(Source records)

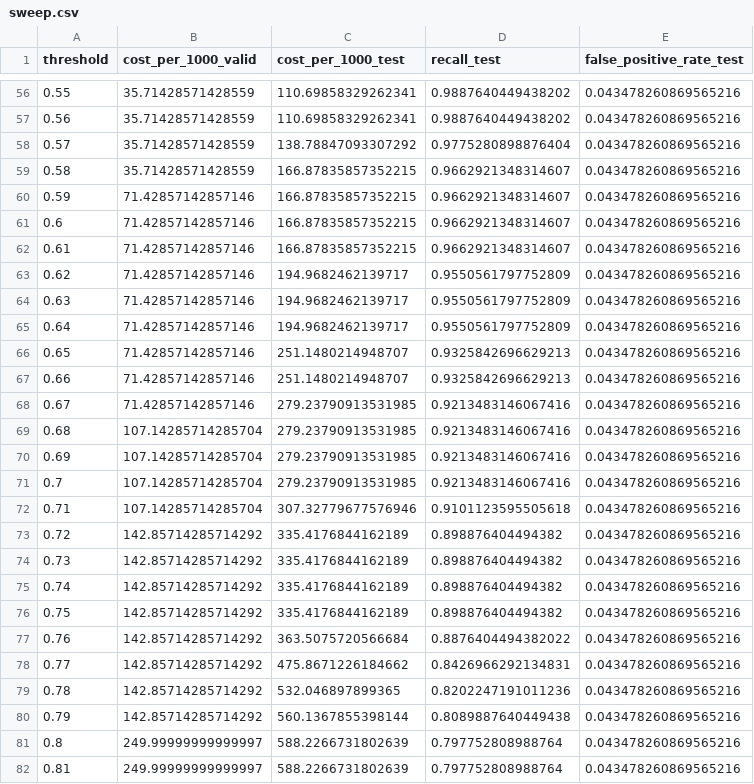
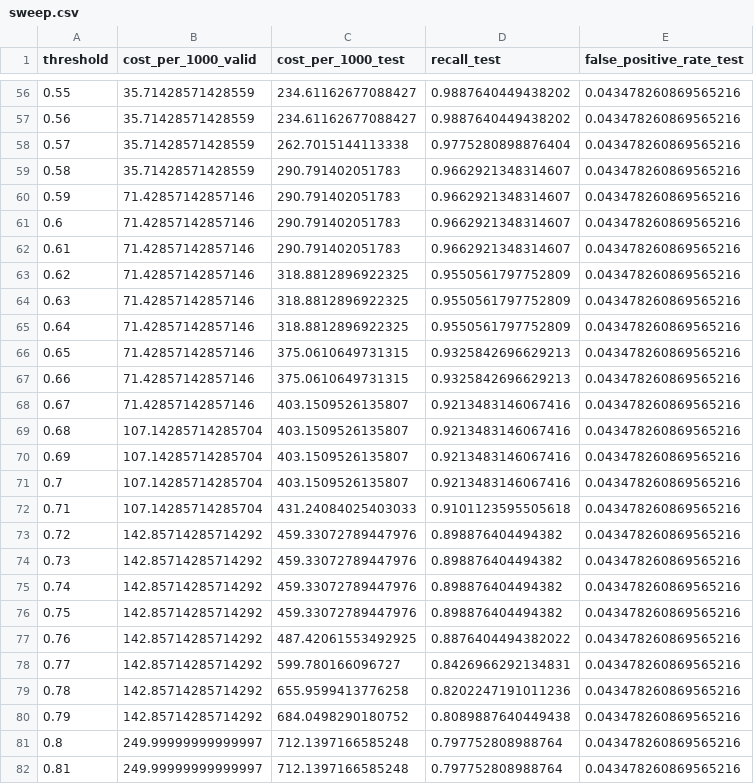
Before and after one commit to pcandiles/assignment-2, a CSV file: results/sweep.csv, drawn as a sheet; only a part is shown, gaps mark what is left out; the diff covers the shown part only.

Commit message:
Cost-based review band, blue palette, confusion matrix at conf 0.25, COCO baseline detail

```diff
--- a/results/sweep.csv
+++ b/results/sweep.csv
@@ -56,27 +56,27 @@ threshold,cost_per_1000_valid,cost_per_1000_test,recall_test,false_positive_rate
-0.55,35.71428571428559,110.69858329262341,0.9887640449438202,0.043478260869565216
-0.56,35.71428571428559,110.69858329262341,0.9887640449438202,0.043478260869565216
-0.57,35.71428571428559,138.78847093307292,0.9775280898876404,0.043478260869565216
-0.58,35.71428571428559,166.87835857352215,0.9662921348314607,0.043478260869565216
-0.59,71.42857142857146,166.87835857352215,0.9662921348314607,0.043478260869565216
-0.6,71.42857142857146,166.87835857352215,0.9662921348314607,0.043478260869565216
-0.61,71.42857142857146,166.87835857352215,0.9662921348314607,0.043478260869565216
-0.62,71.42857142857146,194.9682462139717,0.9550561797752809,0.043478260869565216
-0.63,71.42857142857146,194.9682462139717,0.9550561797752809,0.043478260869565216
-0.64,71.42857142857146,194.9682462139717,0.9550561797752809,0.043478260869565216
-0.65,71.42857142857146,251.1480214948707,0.9325842696629213,0.043478260869565216
-0.66,71.42857142857146,251.1480214948707,0.9325842696629213,0.043478260869565216
-0.67,71.42857142857146,279.23790913531985,0.9213483146067416,0.043478260869565216
-0.68,107.14285714285704,279.23790913531985,0.9213483146067416,0.043478260869565216
-0.69,107.14285714285704,279.23790913531985,0.9213483146067416,0.043478260869565216
-0.7,107.14285714285704,279.23790913531985,0.9213483146067416,0.043478260869565216
-0.71,107.14285714285704,307.32779677576946,0.9101123595505618,0.043478260869565216
-0.72,142.85714285714292,335.4176844162189,0.898876404494382,0.043478260869565216
-0.73,142.85714285714292,335.4176844162189,0.898876404494382,0.043478260869565216
-0.74,142.85714285714292,335.4176844162189,0.898876404494382,0.043478260869565216
-0.75,142.85714285714292,335.4176844162189,0.898876404494382,0.043478260869565216
-0.76,142.85714285714292,363.5075720566684,0.8876404494382022,0.043478260869565216
-0.77,142.85714285714292,475.8671226184662,0.8426966292134831,0.043478260869565216
-0.78,142.85714285714292,532.046897899365,0.8202247191011236,0.043478260869565216
-0.79,142.85714285714292,560.1367855398144,0.8089887640449438,0.043478260869565216
-0.8,249.99999999999997,588.2266731802639,0.797752808988764,0.043478260869565216
-0.81,249.99999999999997,588.2266731802639,0.797752808988764,0.043478260869565216
+0.55,35.71428571428559,234.61162677088427,0.9887640449438202,0.043478260869565216
+0.56,35.71428571428559,234.61162677088427,0.9887640449438202,0.043478260869565216
+0.57,35.71428571428559,262.7015144113338,0.9775280898876404,0.043478260869565216
+0.58,35.71428571428559,290.791402051783,0.9662921348314607,0.043478260869565216
+0.59,71.42857142857146,290.791402051783,0.9662921348314607,0.043478260869565216
+0.6,71.42857142857146,290.791402051783,0.9662921348314607,0.043478260869565216
+0.61,71.42857142857146,290.791402051783,0.9662921348314607,0.043478260869565216
+0.62,71.42857142857146,318.8812896922325,0.9550561797752809,0.043478260869565216
+0.63,71.42857142857146,318.8812896922325,0.9550561797752809,0.043478260869565216
+0.64,71.42857142857146,318.8812896922325,0.9550561797752809,0.043478260869565216
+0.65,71.42857142857146,375.0610649731315,0.9325842696629213,0.043478260869565216
+0.66,71.42857142857146,375.0610649731315,0.9325842696629213,0.043478260869565216
+0.67,71.42857142857146,403.1509526135807,0.9213483146067416,0.043478260869565216
+0.68,107.14285714285704,403.1509526135807,0.9213483146067416,0.043478260869565216
+0.69,107.14285714285704,403.1509526135807,0.9213483146067416,0.043478260869565216
+0.7,107.14285714285704,403.1509526135807,0.9213483146067416,0.043478260869565216
+0.71,107.14285714285704,431.24084025403033,0.9101123595505618,0.043478260869565216
+0.72,142.85714285714292,459.33072789447976,0.898876404494382,0.043478260869565216
+0.73,142.85714285714292,459.33072789447976,0.898876404494382,0.043478260869565216
+0.74,142.85714285714292,459.33072789447976,0.898876404494382,0.043478260869565216
+0.75,142.85714285714292,459.33072789447976,0.898876404494382,0.043478260869565216
+0.76,142.85714285714292,487.42061553492925,0.8876404494382022,0.043478260869565216
+0.77,142.85714285714292,599.780166096727,0.8426966292134831,0.043478260869565216
+0.78,142.85714285714292,655.9599413776258,0.8202247191011236,0.043478260869565216
+0.79,142.85714285714292,684.0498290180752,0.8089887640449438,0.043478260869565216
+0.8,249.99999999999997,712.1397166585248,0.797752808988764,0.043478260869565216
+0.81,249.99999999999997,712.1397166585248,0.797752808988764,0.043478260869565216
```
Also changed, not shown: 72 edited cells elsewhere in this file, 7 other files.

What you are asked to do >> All of the entries above are to be restated word for word, minus the images.

Answer below >>
Before and after one commit to pcandiles/assignment-2, a CSV file: results/sweep.csv, drawn as a sheet; only a part is shown, gaps mark what is left out; the diff covers the shown part only.

Commit message:
Cost-based review band, blue palette, confusion matrix at conf 0.25, COCO baseline detail

```diff
--- a/results/sweep.csv
+++ b/results/sweep.csv
@@ -56,27 +56,27 @@ threshold,cost_per_1000_valid,cost_per_1000_test,recall_test,false_positive_rate
-0.55,35.71428571428559,110.69858329262341,0.9887640449438202,0.043478260869565216
-0.56,35.71428571428559,110.69858329262341,0.9887640449438202,0.043478260869565216
-0.57,35.71428571428559,138.78847093307292,0.9775280898876404,0.043478260869565216
-0.58,35.71428571428559,166.87835857352215,0.9662921348314607,0.043478260869565216
-0.59,71.42857142857146,166.87835857352215,0.9662921348314607,0.043478260869565216
-0.6,71.42857142857146,166.87835857352215,0.9662921348314607,0.043478260869565216
-0.61,71.42857142857146,166.87835857352215,0.9662921348314607,0.043478260869565216
-0.62,71.42857142857146,194.9682462139717,0.9550561797752809,0.043478260869565216
-0.63,71.42857142857146,194.9682462139717,0.9550561797752809,0.043478260869565216
-0.64,71.42857142857146,194.9682462139717,0.9550561797752809,0.043478260869565216
-0.65,71.42857142857146,251.1480214948707,0.9325842696629213,0.043478260869565216
-0.66,71.42857142857146,251.1480214948707,0.9325842696629213,0.043478260869565216
-0.67,71.42857142857146,279.23790913531985,0.9213483146067416,0.043478260869565216
-0.68,107.14285714285704,279.23790913531985,0.9213483146067416,0.043478260869565216
-0.69,107.14285714285704,279.23790913531985,0.9213483146067416,0.043478260869565216
-0.7,107.14285714285704,279.23790913531985,0.9213483146067416,0.043478260869565216
-0.71,107.14285714285704,307.32779677576946,0.9101123595505618,0.043478260869565216
-0.72,142.85714285714292,335.4176844162189,0.898876404494382,0.043478260869565216
-0.73,142.85714285714292,335.4176844162189,0.898876404494382,0.043478260869565216
-0.74,142.85714285714292,335.4176844162189,0.898876404494382,0.043478260869565216
-0.75,142.85714285714292,335.4176844162189,0.898876404494382,0.043478260869565216
-0.76,142.85714285714292,363.5075720566684,0.8876404494382022,0.043478260869565216
-0.77,142.85714285714292,475.8671226184662,0.8426966292134831,0.043478260869565216
-0.78,142.85714285714292,532.046897899365,0.8202247191011236,0.043478260869565216
-0.79,142.85714285714292,560.1367855398144,0.8089887640449438,0.043478260869565216
-0.8,249.99999999999997,588.2266731802639,0.797752808988764,0.043478260869565216
-0.81,249.99999999999997,588.2266731802639,0.797752808988764,0.043478260869565216
+0.55,35.71428571428559,234.61162677088427,0.9887640449438202,0.043478260869565216
+0.56,35.71428571428559,234.61162677088427,0.9887640449438202,0.043478260869565216
+0.57,35.71428571428559,262.7015144113338,0.9775280898876404,0.043478260869565216
+0.58,35.71428571428559,290.791402051783,0.9662921348314607,0.043478260869565216
+0.59,71.42857142857146,290.791402051783,0.9662921348314607,0.043478260869565216
+0.6,71.42857142857146,290.791402051783,0.9662921348314607,0.043478260869565216
+0.61,71.42857142857146,290.791402051783,0.9662921348314607,0.043478260869565216
+0.62,71.42857142857146,318.8812896922325,0.9550561797752809,0.043478260869565216
+0.63,71.42857142857146,318.8812896922325,0.9550561797752809,0.043478260869565216
+0.64,71.42857142857146,318.8812896922325,0.9550561797752809,0.043478260869565216
+0.65,71.42857142857146,375.0610649731315,0.9325842696629213,0.043478260869565216
+0.66,71.42857142857146,375.0610649731315,0.9325842696629213,0.043478260869565216
+0.67,71.42857142857146,403.1509526135807,0.9213483146067416,0.043478260869565216
+0.68,107.14285714285704,403.1509526135807,0.9213483146067416,0.043478260869565216
+0.69,107.14285714285704,403.1509526135807,0.9213483146067416,0.043478260869565216
+0.7,107.14285714285704,403.1509526135807,0.9213483146067416,0.043478260869565216
+0.71,107.14285714285704,431.24084025403033,0.9101123595505618,0.043478260869565216
+0.72,142.85714285714292,459.33072789447976,0.898876404494382,0.043478260869565216
+0.73,142.85714285714292,459.33072789447976,0.898876404494382,0.043478260869565216
+0.74,142.85714285714292,459.33072789447976,0.898876404494382,0.043478260869565216
+0.75,142.85714285714292,459.33072789447976,0.898876404494382,0.043478260869565216
+0.76,142.85714285714292,487.42061553492925,0.8876404494382022,0.043478260869565216
+0.77,142.85714285714292,599.780166096727,0.8426966292134831,0.043478260869565216
+0.78,142.85714285714292,655.9599413776258,0.8202247191011236,0.043478260869565216
+0.79,142.85714285714292,684.0498290180752,0.8089887640449438,0.043478260869565216
+0.8,249.99999999999997,712.1397166585248,0.797752808988764,0.043478260869565216
+0.81,249.99999999999997,712.1397166585248,0.797752808988764,0.043478260869565216
```
Also changed, not shown: 72 edited cells elsewhere in this file, 7 other files.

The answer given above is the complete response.